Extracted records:
Segment Open

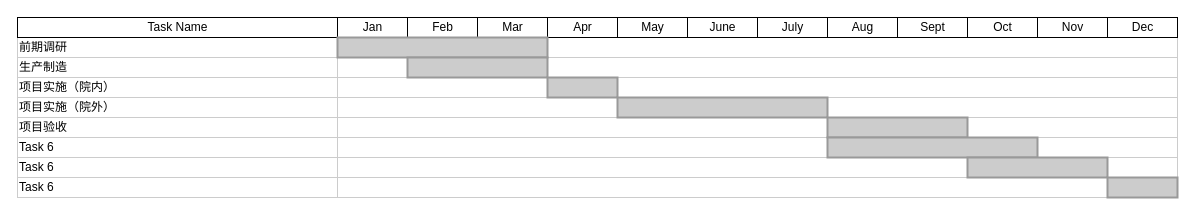
The draw.io diagram 江苏项目甘特图.drawio in captain188/draw.io, before the edit. Source tidied: cells renumbered, new cells numbered last; positions are measured from the earlier drawing's top-left corner, leaving out a move shared by most shapes. Both pictures are drawn from the tidied source at 100%, with x=0, y=0 at pixel (17, 17).
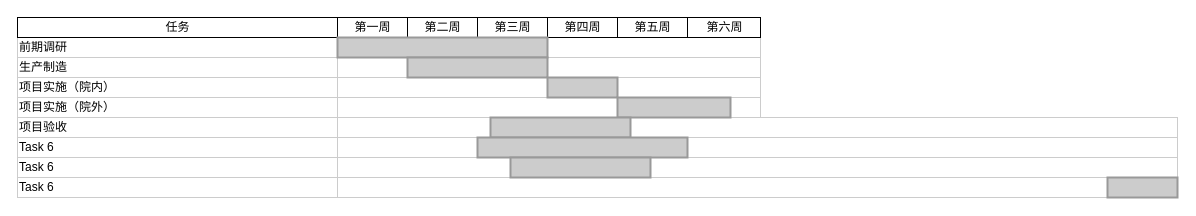
The same page after the edit.

Commit message:
更新江苏项目甘特图.drawio

Change to the diagram source:
```diff
@@
-    <mxCell id="8" value="Task Name" style="strokeWidth=1;fontStyle=0;html=1;" parent="1" vertex="1">
+    <mxCell id="8" value="任务" style="strokeWidth=1;fontStyle=0;html=1;" parent="1" vertex="1">
       <mxGeometry width="320" height="20" as="geometry" />
     </mxCell>
@@
     <mxCell id="11" style="align=left;strokeColor=#CCCCCC;html=1;" parent="1" vertex="1">
-      <mxGeometry x="320" y="20" width="840" height="20" as="geometry" />
+      <mxGeometry x="320" y="20" width="423" height="20" as="geometry" />
     </mxCell>
-    <mxCell id="12" value="Jan" style="strokeWidth=1;fontStyle=0;html=1;" parent="1" vertex="1">
+    <mxCell id="12" value="第一周" style="strokeWidth=1;fontStyle=0;html=1;" parent="1" vertex="1">
       <mxGeometry x="320" width="70" height="20" as="geometry" />
     </mxCell>
-    <mxCell id="13" value="Feb" style="strokeWidth=1;fontStyle=0;html=1;" parent="1" vertex="1">
+    <mxCell id="13" value="第二周" style="strokeWidth=1;fontStyle=0;html=1;" parent="1" vertex="1">
       <mxGeometry x="390" width="70" height="20" as="geometry" />
     </mxCell>
-    <mxCell id="14" value="Mar" style="strokeWidth=1;fontStyle=0;html=1;" parent="1" vertex="1">
+    <mxCell id="14" value="第三周" style="strokeWidth=1;fontStyle=0;html=1;" parent="1" vertex="1">
       <mxGeometry x="460" width="70" height="20" as="geometry" />
     </mxCell>
-    <mxCell id="15" value="Apr" style="strokeWidth=1;fontStyle=0;html=1;" parent="1" vertex="1">
+    <mxCell id="15" value="第四周" style="strokeWidth=1;fontStyle=0;html=1;" parent="1" vertex="1">
       <mxGeometry x="530" width="70" height="20" as="geometry" />
     </mxCell>
-    <mxCell id="16" value="May" style="strokeWidth=1;fontStyle=0;html=1;" parent="1" vertex="1">
+    <mxCell id="16" value="第五周" style="strokeWidth=1;fontStyle=0;html=1;" parent="1" vertex="1">
       <mxGeometry x="600" width="70" height="20" as="geometry" />
     </mxCell>
-    <mxCell id="17" value="June" style="strokeWidth=1;fontStyle=0;html=1;" parent="1" vertex="1">
-      <mxGeometry x="670" width="70" height="20" as="geometry" />
+    <mxCell id="17" value="第六周" style="strokeWidth=1;fontStyle=0;html=1;" parent="1" vertex="1">
+      <mxGeometry x="670" width="73" height="20" as="geometry" />
     </mxCell>
-    <mxCell id="18" value="July" style="strokeWidth=1;fontStyle=0;html=1;" parent="1" vertex="1">
-      <mxGeometry x="740" width="70" height="20" as="geometry" />
-    </mxCell>
-    <mxCell id="19" value="Aug" style="strokeWidth=1;fontStyle=0;html=1;" parent="1" vertex="1">
-      <mxGeometry x="810" width="70" height="20" as="geometry" />
-    </mxCell>
-    <mxCell id="20" value="Sept" style="strokeWidth=1;fontStyle=0;html=1;" parent="1" vertex="1">
-      <mxGeometry x="880" width="70" height="20" as="geometry" />
-    </mxCell>
-    <mxCell id="21" value="Oct" style="strokeWidth=1;fontStyle=0;html=1;" parent="1" vertex="1">
-      <mxGeometry x="950" width="70" height="20" as="geometry" />
-    </mxCell>
-    <mxCell id="22" value="Nov" style="strokeWidth=1;fontStyle=0;html=1;" parent="1" vertex="1">
-      <mxGeometry x="1020" width="70" height="20" as="geometry" />
-    </mxCell>
-    <mxCell id="23" value="Dec" style="strokeWidth=1;fontStyle=0;html=1;" parent="1" vertex="1">
-      <mxGeometry x="1090" width="70" height="20" as="geometry" />
-    </mxCell>
     <mxCell id="24" style="align=left;strokeColor=#CCCCCC;html=1;" parent="1" vertex="1">
-      <mxGeometry x="320" y="40" width="840" height="20" as="geometry" />
+      <mxGeometry x="320" y="40" width="423" height="20" as="geometry" />
     </mxCell>
     <mxCell id="25" style="align=left;strokeColor=#CCCCCC;html=1;" parent="1" vertex="1">
-      <mxGeometry x="320" y="60" width="840" height="20" as="geometry" />
+      <mxGeometry x="320" y="60" width="423" height="20" as="geometry" />
     </mxCell>
     <mxCell id="26" style="align=left;strokeColor=#CCCCCC;html=1;" parent="1" vertex="1">
-      <mxGeometry x="320" y="80" width="840" height="20" as="geometry" />
+      <mxGeometry x="320" y="80" width="423" height="20" as="geometry" />
     </mxCell>
@@
     <mxCell id="34" style="whiteSpace=wrap;html=1;strokeWidth=2;fillColor=#CCCCCC;gradientColor=none;fontSize=14;align=center;strokeColor=#999999;" parent="1" vertex="1">
-      <mxGeometry x="600" y="80" width="210" height="20" as="geometry" />
+      <mxGeometry x="600" y="80" width="113" height="20" as="geometry" />
     </mxCell>
     <mxCell id="35" style="whiteSpace=wrap;html=1;strokeWidth=2;fillColor=#CCCCCC;gradientColor=none;fontSize=14;align=center;strokeColor=#999999;" parent="1" vertex="1">
-      <mxGeometry x="810" y="100" width="140" height="20" as="geometry" />
+      <mxGeometry x="473" y="100" width="140" height="20" as="geometry" />
     </mxCell>
     <mxCell id="36" style="whiteSpace=wrap;html=1;strokeWidth=2;fillColor=#CCCCCC;gradientColor=none;fontSize=14;align=center;strokeColor=#999999;" parent="1" vertex="1">
-      <mxGeometry x="810" y="120" width="210" height="20" as="geometry" />
+      <mxGeometry x="460" y="120" width="210" height="20" as="geometry" />
     </mxCell>
     <mxCell id="37" style="whiteSpace=wrap;html=1;strokeWidth=2;fillColor=#CCCCCC;gradientColor=none;fontSize=14;align=center;strokeColor=#999999;" parent="1" vertex="1">
-      <mxGeometry x="950" y="140" width="140" height="20" as="geometry" />
+      <mxGeometry x="493" y="140" width="140" height="20" as="geometry" />
     </mxCell>
```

Segment Closed

(Exercise) Exclude images. Return the data above verbatim.

(Task solution)
The draw.io diagram 江苏项目甘特图.drawio in captain188/draw.io, before the edit. Source tidied: cells renumbered, new cells numbered last; positions are measured from the earlier drawing's top-left corner, leaving out a move shared by most shapes. Both pictures are drawn from the tidied source at 100%, with x=0, y=0 at pixel (17, 17).
The same page after the edit.

Commit message:
更新江苏项目甘特图.drawio

Change to the diagram source:
```diff
@@
-    <mxCell id="8" value="Task Name" style="strokeWidth=1;fontStyle=0;html=1;" parent="1" vertex="1">
+    <mxCell id="8" value="任务" style="strokeWidth=1;fontStyle=0;html=1;" parent="1" vertex="1">
       <mxGeometry width="320" height="20" as="geometry" />
     </mxCell>
@@
     <mxCell id="11" style="align=left;strokeColor=#CCCCCC;html=1;" parent="1" vertex="1">
-      <mxGeometry x="320" y="20" width="840" height="20" as="geometry" />
+      <mxGeometry x="320" y="20" width="423" height="20" as="geometry" />
     </mxCell>
-    <mxCell id="12" value="Jan" style="strokeWidth=1;fontStyle=0;html=1;" parent="1" vertex="1">
+    <mxCell id="12" value="第一周" style="strokeWidth=1;fontStyle=0;html=1;" parent="1" vertex="1">
       <mxGeometry x="320" width="70" height="20" as="geometry" />
     </mxCell>
-    <mxCell id="13" value="Feb" style="strokeWidth=1;fontStyle=0;html=1;" parent="1" vertex="1">
+    <mxCell id="13" value="第二周" style="strokeWidth=1;fontStyle=0;html=1;" parent="1" vertex="1">
       <mxGeometry x="390" width="70" height="20" as="geometry" />
     </mxCell>
-    <mxCell id="14" value="Mar" style="strokeWidth=1;fontStyle=0;html=1;" parent="1" vertex="1">
+    <mxCell id="14" value="第三周" style="strokeWidth=1;fontStyle=0;html=1;" parent="1" vertex="1">
       <mxGeometry x="460" width="70" height="20" as="geometry" />
     </mxCell>
-    <mxCell id="15" value="Apr" style="strokeWidth=1;fontStyle=0;html=1;" parent="1" vertex="1">
+    <mxCell id="15" value="第四周" style="strokeWidth=1;fontStyle=0;html=1;" parent="1" vertex="1">
       <mxGeometry x="530" width="70" height="20" as="geometry" />
     </mxCell>
-    <mxCell id="16" value="May" style="strokeWidth=1;fontStyle=0;html=1;" parent="1" vertex="1">
+    <mxCell id="16" value="第五周" style="strokeWidth=1;fontStyle=0;html=1;" parent="1" vertex="1">
       <mxGeometry x="600" width="70" height="20" as="geometry" />
     </mxCell>
-    <mxCell id="17" value="June" style="strokeWidth=1;fontStyle=0;html=1;" parent="1" vertex="1">
-      <mxGeometry x="670" width="70" height="20" as="geometry" />
+    <mxCell id="17" value="第六周" style="strokeWidth=1;fontStyle=0;html=1;" parent="1" vertex="1">
+      <mxGeometry x="670" width="73" height="20" as="geometry" />
     </mxCell>
-    <mxCell id="18" value="July" style="strokeWidth=1;fontStyle=0;html=1;" parent="1" vertex="1">
-      <mxGeometry x="740" width="70" height="20" as="geometry" />
-    </mxCell>
-    <mxCell id="19" value="Aug" style="strokeWidth=1;fontStyle=0;html=1;" parent="1" vertex="1">
-      <mxGeometry x="810" width="70" height="20" as="geometry" />
-    </mxCell>
-    <mxCell id="20" value="Sept" style="strokeWidth=1;fontStyle=0;html=1;" parent="1" vertex="1">
-      <mxGeometry x="880" width="70" height="20" as="geometry" />
-    </mxCell>
-    <mxCell id="21" value="Oct" style="strokeWidth=1;fontStyle=0;html=1;" parent="1" vertex="1">
-      <mxGeometry x="950" width="70" height="20" as="geometry" />
-    </mxCell>
-    <mxCell id="22" value="Nov" style="strokeWidth=1;fontStyle=0;html=1;" parent="1" vertex="1">
-      <mxGeometry x="1020" width="70" height="20" as="geometry" />
-    </mxCell>
-    <mxCell id="23" value="Dec" style="strokeWidth=1;fontStyle=0;html=1;" parent="1" vertex="1">
-      <mxGeometry x="1090" width="70" height="20" as="geometry" />
-    </mxCell>
     <mxCell id="24" style="align=left;strokeColor=#CCCCCC;html=1;" parent="1" vertex="1">
-      <mxGeometry x="320" y="40" width="840" height="20" as="geometry" />
+      <mxGeometry x="320" y="40" width="423" height="20" as="geometry" />
     </mxCell>
     <mxCell id="25" style="align=left;strokeColor=#CCCCCC;html=1;" parent="1" vertex="1">
-      <mxGeometry x="320" y="60" width="840" height="20" as="geometry" />
+      <mxGeometry x="320" y="60" width="423" height="20" as="geometry" />
     </mxCell>
     <mxCell id="26" style="align=left;strokeColor=#CCCCCC;html=1;" parent="1" vertex="1">
-      <mxGeometry x="320" y="80" width="840" height="20" as="geometry" />
+      <mxGeometry x="320" y="80" width="423" height="20" as="geometry" />
     </mxCell>
@@
     <mxCell id="34" style="whiteSpace=wrap;html=1;strokeWidth=2;fillColor=#CCCCCC;gradientColor=none;fontSize=14;align=center;strokeColor=#999999;" parent="1" vertex="1">
-      <mxGeometry x="600" y="80" width="210" height="20" as="geometry" />
+      <mxGeometry x="600" y="80" width="113" height="20" as="geometry" />
     </mxCell>
     <mxCell id="35" style="whiteSpace=wrap;html=1;strokeWidth=2;fillColor=#CCCCCC;gradientColor=none;fontSize=14;align=center;strokeColor=#999999;" parent="1" vertex="1">
-      <mxGeometry x="810" y="100" width="140" height="20" as="geometry" />
+      <mxGeometry x="473" y="100" width="140" height="20" as="geometry" />
     </mxCell>
     <mxCell id="36" style="whiteSpace=wrap;html=1;strokeWidth=2;fillColor=#CCCCCC;gradientColor=none;fontSize=14;align=center;strokeColor=#999999;" parent="1" vertex="1">
-      <mxGeometry x="810" y="120" width="210" height="20" as="geometry" />
+      <mxGeometry x="460" y="120" width="210" height="20" as="geometry" />
     </mxCell>
     <mxCell id="37" style="whiteSpace=wrap;html=1;strokeWidth=2;fillColor=#CCCCCC;gradientColor=none;fontSize=14;align=center;strokeColor=#999999;" parent="1" vertex="1">
-      <mxGeometry x="950" y="140" width="140" height="20" as="geometry" />
+      <mxGeometry x="493" y="140" width="140" height="20" as="geometry" />
     </mxCell>
```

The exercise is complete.